[Items from a data source]
= = = = = = =

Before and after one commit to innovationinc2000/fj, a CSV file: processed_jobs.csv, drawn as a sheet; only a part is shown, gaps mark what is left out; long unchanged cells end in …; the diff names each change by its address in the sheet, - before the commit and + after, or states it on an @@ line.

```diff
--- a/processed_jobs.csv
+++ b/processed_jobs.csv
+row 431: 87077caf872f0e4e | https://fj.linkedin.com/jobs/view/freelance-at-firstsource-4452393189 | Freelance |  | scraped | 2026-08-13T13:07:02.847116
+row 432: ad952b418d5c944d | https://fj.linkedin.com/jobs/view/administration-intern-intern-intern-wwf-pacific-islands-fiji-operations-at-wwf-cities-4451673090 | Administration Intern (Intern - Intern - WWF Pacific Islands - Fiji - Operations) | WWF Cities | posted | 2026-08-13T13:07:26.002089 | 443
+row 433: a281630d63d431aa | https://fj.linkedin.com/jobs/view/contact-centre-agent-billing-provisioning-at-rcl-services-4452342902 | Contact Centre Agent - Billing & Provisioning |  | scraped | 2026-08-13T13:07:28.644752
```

= = = = = = =

### EXERCISE INSTRUCTIONS:
Every entry should be duplicated exactly as written.

### RESPONSE TO THIS EXERCISE:
Before and after one commit to innovationinc2000/fj, a CSV file: processed_jobs.csv, drawn as a sheet; only a part is shown, gaps mark what is left out; long unchanged cells end in …; the diff names each change by its address in the sheet, - before the commit and + after, or states it on an @@ line.

```diff
--- a/processed_jobs.csv
+++ b/processed_jobs.csv
+row 431: 87077caf872f0e4e | https://fj.linkedin.com/jobs/view/freelance-at-firstsource-4452393189 | Freelance |  | scraped | 2026-08-13T13:07:02.847116
+row 432: ad952b418d5c944d | https://fj.linkedin.com/jobs/view/administration-intern-intern-intern-wwf-pacific-islands-fiji-operations-at-wwf-cities-4451673090 | Administration Intern (Intern - Intern - WWF Pacific Islands - Fiji - Operations) | WWF Cities | posted | 2026-08-13T13:07:26.002089 | 443
+row 433: a281630d63d431aa | https://fj.linkedin.com/jobs/view/contact-centre-agent-billing-provisioning-at-rcl-services-4452342902 | Contact Centre Agent - Billing & Provisioning |  | scraped | 2026-08-13T13:07:28.644752
```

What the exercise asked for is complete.